Over the four years I lived in Santa Fe throughout college, I spent a lot of time at the farmers’ market. The Santa Fe market was well established even then, active since the sixties and even boasting a few years during the nineties with Deborah Madison as manager. I loved the market most because it was a gallery of the differences between that home and the one I’d come from. I’d grown up in the land of apples, tomatoes, and blueberries, but in Santa Fe, the stars were the chiles, beans, lavender, and melons. Later in the summer, there was a farmer who’d drive right into the market and sell melons out of the back of his truck. They were piled like river rocks of different shapes and patterns, mysterious varieties like Jake’s and Crenshaw that you had to taste to understand. I had to walk a mile home from the market in the heat, but I’d always buy a melon, because every melon I ate that summer surpassed the previous one as the best thing I’d ever tasted.
Mediocre melon is edible. Supermarket cantaloupe in April is passable, and we often buy melons throughout the year. But a truly great melon will make you close your eyes and stop everything. Hand me a spoon and I’ll eat a half a melon on my own. But if we need a recipe, I prefer something with a little savory, a little salt, and a little green to prop that melon up on a pedestal of other flavors. Somehow all that contrast just makes it that much sweeter. Eat this all right away; it doesn’t keep well.
- Yield: 4 Servings
- 1 tablespoon fresh lemon juice
- 2 tablespoons olive oil
- ¼ teaspoon kosher salt
- 8 ounces arugula, roughly chopped
- ½ cantaloupe, honeydew, or other ripe melon, peeled, seeded, and cut into rough ½-inch pieces

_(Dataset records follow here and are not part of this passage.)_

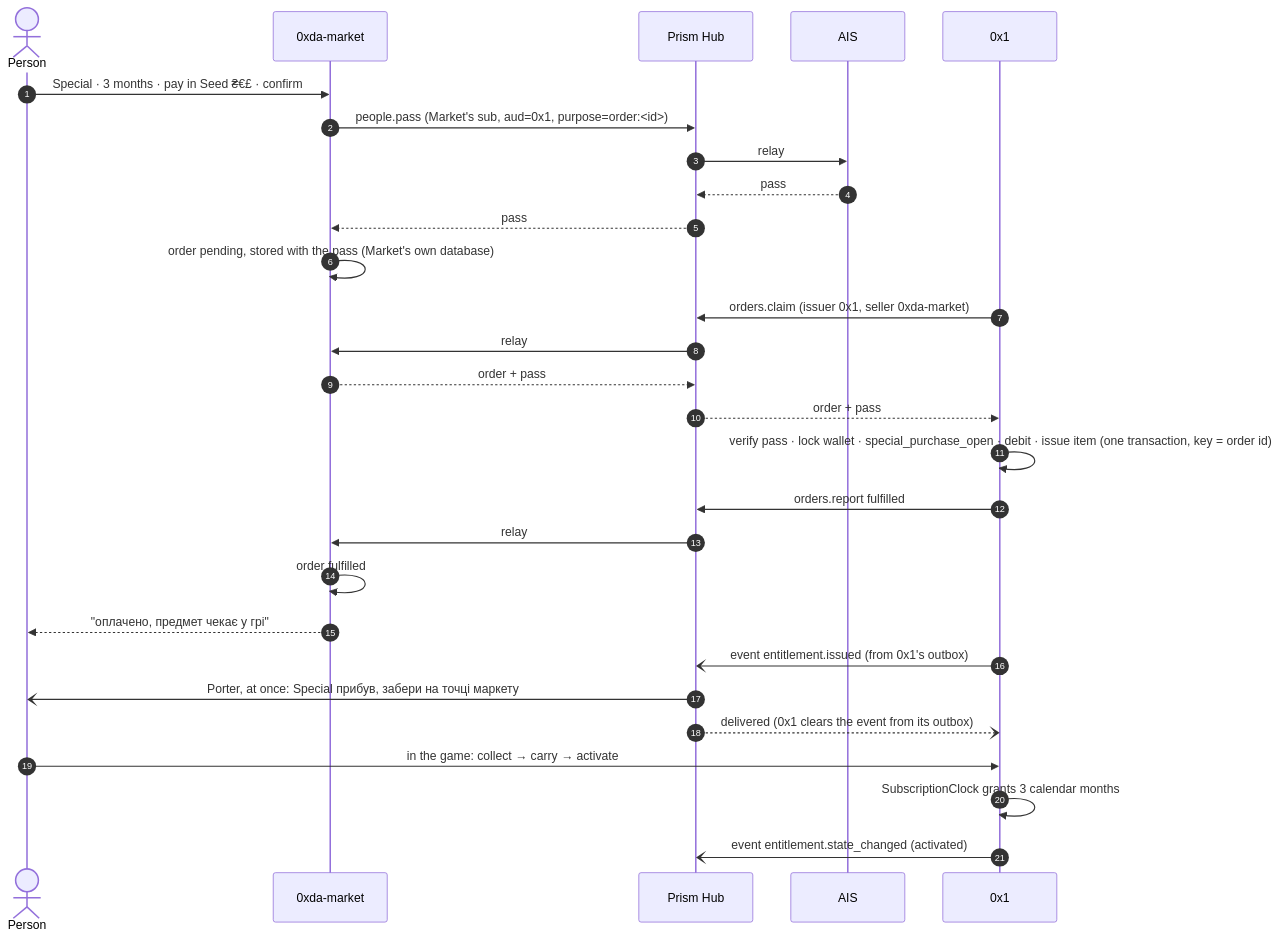
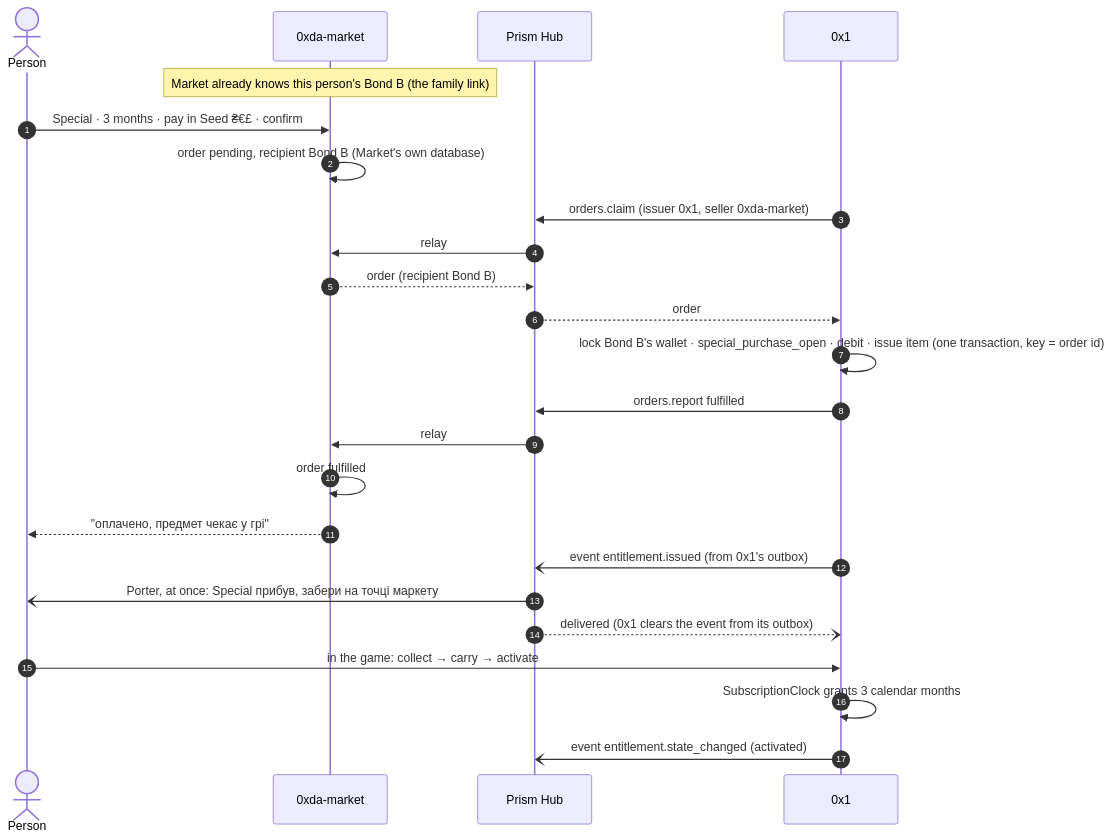
The second of 2 diagrams in docs/hub-protocol.md (aiaiaiai-org/prism-hub), drawn with Mermaid before and after one commit. The commit also changed other lines of this file, not shown here.

First line of the commit message:
docs: AIS links the Bond to Market; seeds live only in 0x1 (hub.v1) (#76)

````diff
--- a/docs/hub-protocol.md
+++ b/docs/hub-protocol.md
@@ -371,31 +434,27 @@
 ```mermaid
 sequenceDiagram
     autonumber
     actor P as Person
     participant M as 0xda-market
     participant H as Prism Hub
-    participant A as AIS
     participant X as 0x1
 
+    Note over M: Market already knows this person's Bond B (the family link)
     P->>M: Special · 3 months · pay in Seed ₴€£ · confirm
-    M->>H: people.pass (Market's sub, aud=0x1, purpose=order:<id>)
-    H->>A: relay
-    A-->>H: pass
-    H-->>M: pass
-    M->>M: order pending, stored with the pass (Market's own database)
+    M->>M: order pending, recipient Bond B (Market's own database)
     X->>H: orders.claim (issuer 0x1, seller 0xda-market)
     H->>M: relay
-    M-->>H: order + pass
-    H-->>X: order + pass
-    X->>X: verify pass · lock wallet · special_purchase_open · debit · issue item (one transaction, key = order id)
+    M-->>H: order (recipient Bond B)
+    H-->>X: order
+    X->>X: lock Bond B's wallet · special_purchase_open · debit · issue item (one transaction, key = order id)
     X->>H: orders.report fulfilled
     H->>M: relay
     M->>M: order fulfilled
     M-->>P: "оплачено, предмет чекає у грі"
     X-)H: event entitlement.issued (from 0x1's outbox)
     H-)P: Porter, at once: Special прибув, забери на точці маркету
     H--)X: delivered (0x1 clears the event from its outbox)
     P->>X: in the game: collect → carry → activate
     X->>X: SubscriptionClock grants 3 calendar months
     X-)H: event entitlement.state_changed (activated)
 ```
````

- 2 ounces chèvre
- 3 ounces thinly sliced prosciutto, torn into thin strips
- Freshly ground black pepper